Tesla Model 3 is the company’s major mass market moment, but even Elon Musk can’t stop crashes from happening. The CEO revealed on Wednesday that Tesla plans to boost body repairs to ensure consumers involved in accidents can return to the road faster. It’s part of a major push throughout the business to make moving the Model 3 faster than ever.
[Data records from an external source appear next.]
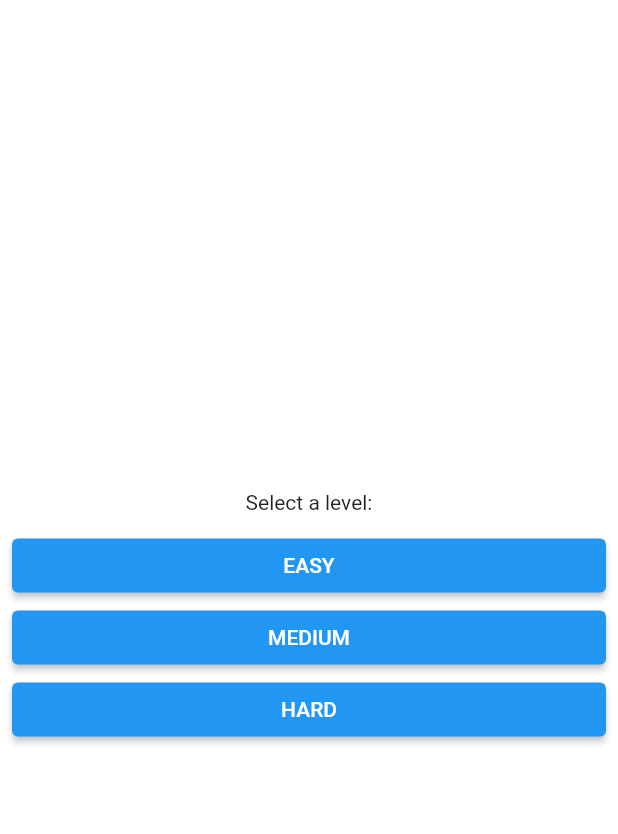
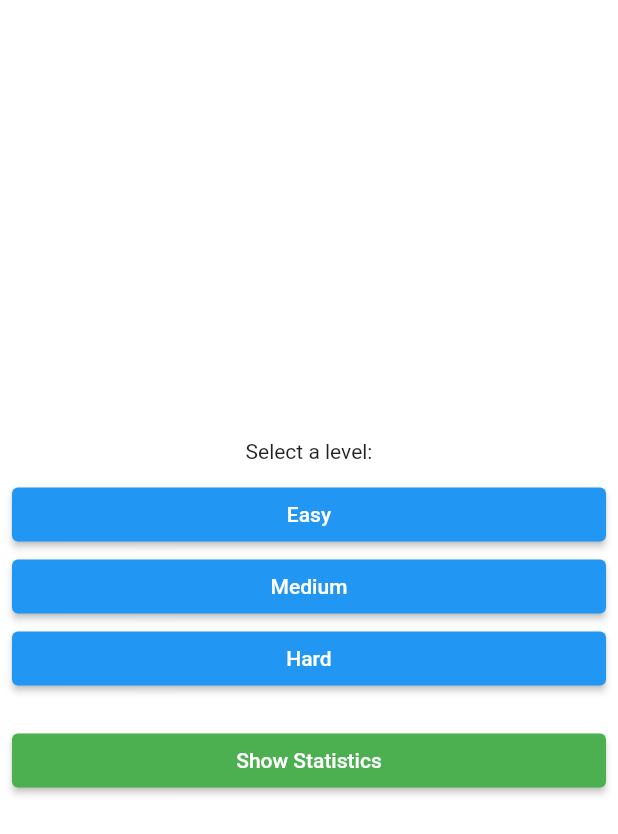
Before and after one commit to xandecoelho5/app-ideas, a Flutter app: the screen it shows after launch, on a phone screen of 412 x 824 dp. Shown: the top 834 px of the screen. Run offline on Flutter 3.47's test engine with Material 2 defaults, Android fonts, the phone set to English and light mode, and no system bars; our stand-ins replace flutter_staggered_animations, get_it.

Commit message:
refactored basically all project - updated readme; - added statistics (win/losses/plays/best times); - added a bar and time to limit the time of game;

```diff
--- /dev/null
+++ b/tier1/card_memory_game/lib/home_screen.dart
@@ -0,0 +1,135 @@
+import 'package:card_memory_game/statistic_controller.dart';
+import 'package:card_memory_game/statistic_widget.dart';
+import 'package:flutter/material.dart';
+
+import 'game.dart';
+import 'game_controller.dart';
+import 'level.dart';
+import 'main.dart';
+
+class HomeScreen extends StatefulWidget {
+  const HomeScreen({Key? key}) : super(key: key);
+
+  @override
+  State<HomeScreen> createState() => _HomeScreenState();
+}
+
+class _HomeScreenState extends State<HomeScreen> {
+  final _gameController = getIt.get<GameController>();
+  bool _isPlaying = false;
+  bool _gameEnded = false;
+  String _gameEndMessage = '';
+
+  @override
+  void initState() {
+    super.initState();
+
+    _gameController.addOnGameEndListener((won) {
+      setState(() {
+        _gameEnded = true;
+        _gameEndMessage = won
+            ? 'Congratulations, you spent ${_gameController.ticks} seconds!!!'
+            : 'Sorry, you lost!';
+      });
+      if (won) {
+        getIt
+            .get<StatisticController>()
+            .updateTime(_gameController.level, _gameController.ticks);
+      }
+      getIt.get<StatisticController>().updateStatistic(won);
+    });
+  }
+
+  void onPlayAgainPressed() {
+    setState(() {
+      _isPlaying = false;
+      _gameEnded = false;
+    });
+  }
+
+  void onLevelSelect(Level level) {
+    setState(() {
+      _isPlaying = true;
+      _gameController.level = level;
+      _gameController.startGame();
+    });
+  }
+
+  void onShowStatisticsPressed() {
+    showDialog(
+      context: context,
+      builder: (context) {
+        return AlertDialog(
+          title: const Text('Statistics'),
+          content: const StatisticWidget(),
+          actions: [
+            TextButton(
+              onPressed: () => Navigator.of(context).pop(),
+              child: const Text('Close'),
+            ),
+          ],
+        );
+      },
+    );
+  }
+
+  _levelWidgets() {
+    return [
+      const Text(
+        'Select a level: ',
+        textAlign: TextAlign.center,
+      ),
+      const SizedBox(height: 10),
+      ...Level.values
+          .map(
+            (level) => ElevatedButton(
+              onPressed: () => onLevelSelect(level),
+              child: Text(level.description),
+            ),
+          )
+          .toList(),
+      Padding(
+        padding: const EdgeInsets.only(top: 20.0),
+        child: ElevatedButton(
+          style: ElevatedButton.styleFrom(
+            backgroundColor: Colors.green,
+          ),
+          onPressed: onShowStatisticsPressed,
+          child: const Text('Show Statistics'),
+        ),
+      ),
+    ];
+  }
+
+  _endedGameWidgets() {
+    return [
+      Text(_gameEndMessage, style: const TextStyle(fontSize: 16)),
+      if (_gameEnded)
+        ElevatedButton(
+          onPressed: onPlayAgainPressed,
+          child: const Text('Play again'),
+        ),
+    ];
+  }
+
+  @override
+  Widget build(BuildContext context) {
+    return Scaffold(
+      backgroundColor: Colors.white,
+      body: SafeArea(
+        child: Padding(
+          padding: const EdgeInsets.all(8.0),
+          child: Column(
+            crossAxisAlignment: CrossAxisAlignment.stretch,
+            mainAxisAlignment: MainAxisAlignment.center,
+            children: [
+              if (!_isPlaying) ..._levelWidgets(),
+              if (_isPlaying) const Game(),
+              if (_gameEnded) ..._endedGameWidgets(),
+            ],
+          ),
+        ),
+      ),
+    );
+  }
+}
--- a/tier1/card_memory_game/lib/level.dart
+++ b/tier1/card_memory_game/lib/level.dart
@@ -1,10 +1,12 @@
 enum Level {
-  easy(2, 100.0),
-  medium(4, 50.0),
-  hard(6, 35.0);
+  easy('Easy', 2, 100.0, 5000),
+  medium('Medium', 4, 50.0, 60000),
+  hard('Hard', 6, 35.0, 300000);
 
-  const Level(this.columns, this.iconSize);
+  const Level(this.description, this.columns, this.iconSize, this.timeLimit);
 
+  final String description;
   final int columns;
   final double iconSize;
+  final int timeLimit;
 }
--- a/tier1/card_memory_game/lib/main.dart
+++ b/tier1/card_memory_game/lib/main.dart
@@ -1,15 +1,16 @@
+import 'package:card_memory_game/statistic_controller.dart';
 import 'package:flutter/material.dart';
-import 'package:flutter_staggered_animations/flutter_staggered_animations.dart';
+import 'package:flutter/services.dart';
 import 'package:get_it/get_it.dart';
 
-import 'game.dart';
 import 'game_controller.dart';
-import 'level.dart';
+import 'home_screen.dart';
 
 GetIt getIt = GetIt.instance;
 
 void main() {
   getIt.registerSingleton<GameController>(GameController());
+  getIt.registerSingleton<StatisticController>(StatisticController());
 
   runApp(const MyApp());
 }
@@ -19,6 +20,8 @@ class MyApp extends StatelessWidget {
 
   @override
   Widget build(BuildContext context) {
+    SystemChrome.setEnabledSystemUIMode(SystemUiMode.immersiveSticky);
+
     return const MaterialApp(
       title: 'Card Memory Game',
       home: HomeScreen(),
@@ -26,86 +29,3 @@ class MyApp extends StatelessWidget {
     );
   }
 }
-
-class HomeScreen extends StatefulWidget {
-  const HomeScreen({Key? key}) : super(key: key);
-
-  @override
-  State<HomeScreen> createState() => _HomeScreenState();
-}
-
-class _HomeScreenState extends State<HomeScreen> {
-  late GameController _gameController;
-  bool _isPlaying = false;
-  bool _gameEnded = false;
-  int _ticks = 0;
-
-  @override
-  void initState() {
-    super.initState();
-    _gameController = getIt.get<GameController>();
-    _gameController.onTickTimer = (v) => setState(() => _ticks = v.tick);
-    _gameController.onGameEnd = () => setState(() => _gameEnded = true);
-  }
-
-  void onPlayAgainPressed() {
-    setState(() {
-      _isPlaying = false;
-      _gameEnded = false;
-      _ticks = 0;
-    });
-  }
-
-  @override
-  Widget build(BuildContext context) {
-    return Scaffold(
-      backgroundColor: Colors.white,
-      body: SafeArea(
-        child: Padding(
-          padding: const EdgeInsets.all(8.0),
-          child: Column(
-            crossAxisAlignment: CrossAxisAlignment.stretch,
-            mainAxisAlignment: MainAxisAlignment.center,
-            children: [
-              if (!_isPlaying)
-                const Text(
-                  'Select a level: ',
-                  textAlign: TextAlign.center,
-                ),
-              if (!_isPlaying) const SizedBox(height: 10),
-              if (!_isPlaying)
-                ...Level.values
-                    .map(
-                      (level) => ElevatedButton(
-                        onPressed: () {
-                          setState(() {
-                            _isPlaying = true;
-                            _gameController.level = level;
-                          });
-                          _gameController.startGame();
-                        },
-                        child: Text(level.name.toUpperCase()),
-                      ),
-                    )
-                    .toList(),
-              if (_isPlaying)
-                const Expanded(
-                  child: AnimationLimiter(child: Game()),
-                ),
-              if (_gameEnded)
-                Text(
-                  'Congratulations, you spent $_ticks seconds!!!',
-                  style: const TextStyle(fontSize: 16),
-                ),
-              if (_gameEnded)
-                ElevatedButton(
-                  onPressed: onPlayAgainPressed,
-                  child: const Text('Play again'),
-                ),
-            ],
-          ),
-        ),
-      ),
-    );
-  }
-}
--- /dev/null
+++ b/tier1/card_memory_game/lib/statistic.dart
@@ -0,0 +1,12 @@
+import 'level.dart';
+
+class Statistic {
+  int plays = 0;
+  int wins = 0;
+  int loses = 0;
+  final Map<Level, int> bestTimeByLevel = {
+    Level.easy: 0,
+    Level.medium: 0,
+    Level.hard: 0,
+  };
+}
--- /dev/null
+++ b/tier1/card_memory_game/lib/statistic_controller.dart
@@ -0,0 +1,30 @@
+import 'package:card_memory_game/level.dart';
+import 'package:card_memory_game/statistic.dart';
+
+class StatisticController {
+  final _statistic = Statistic();
+
+  int get timesPlayed => _statistic.plays;
+
+  int get wins => _statistic.wins;
+
+  int get loses => _statistic.loses;
+
+  int getBestTimeByLevel(Level level) => _statistic.bestTimeByLevel[level]!;
+
+  void updateTime(Level level, int time) {
+    if (_statistic.bestTimeByLevel[level] == 0 ||
+        _statistic.bestTimeByLevel[level]! > time) {
+      _statistic.bestTimeByLevel[level] = time;
+    }
+  }
+
+  void updateStatistic(bool win) {
+    _statistic.plays++;
+    if (win) {
+      _statistic.wins++;
+    } else {
+      _statistic.loses++;
+    }
+  }
+}
```
Also changed, not shown: tier1/card_memory_game/lib/game.dart (+49 -5 lines), tier1/card_memory_game/lib/game_controller.dart (+20 -9 lines), tier1/card_memory_game/lib/statistic_widget.dart (added, +48 -0 lines), 1 other file.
Musk made the announcement in response to Twitter user Adam Whiting, who complained that he received his Model 3 in February and got hit on June 11, only to be told by the repair store that the parts won’t be ready until September 6 despite the car sitting in the shop for 50 days. Whiting also claimed the service center at Chandler, Arizona, has been waiting for a quarter panel for over 100 days. Musk claimed that Tesla body shops are “ramping up fast” with plans to move from over 30 days using repair shops to same-day repairs at service centers. The company will reach this goal using pre-stocked parts.
The news comes just days after Musk personally delivered a Model 3 to Devin Scott in Los Angeles, debuting a new fast delivery system aimed at getting more of the 5,000 per week Model 3s produced into the hands of the 400,000 or so $1,000 reservation holders. The new delivery system cuts the plastic packaging, and means cars will ship directly to consumers in a sealed vehicle from the factory instead of first stopping at a delivery hub.
Musk has also floated other ideas to keep the Model 3 project running smoothly, as the company works to mass produce the cheaper electric car alongside its regular weekly production of 2,000 Model S and X editions. Another idea suggested by Musk is “sign and drive” where buyers can drive away after signing paperwork in just five minutes as opposed to the hour-long appointment at delivery centers. Musk has also suggested Tesla could eliminate contracts using smartphones.
Tesla is set to report its latest quarterly earnings on Wednesday at 2:30 p.m. Pacific time. The company will provide details about the first 12 months of Model 3 production, and analysts are expected to grill Musk for further details about the project.
If last quarter’s call is anything to go by, it could prove dramatic. Musk cut analysts short during the May call by deriding their questions as “boring” and “boneheaded.”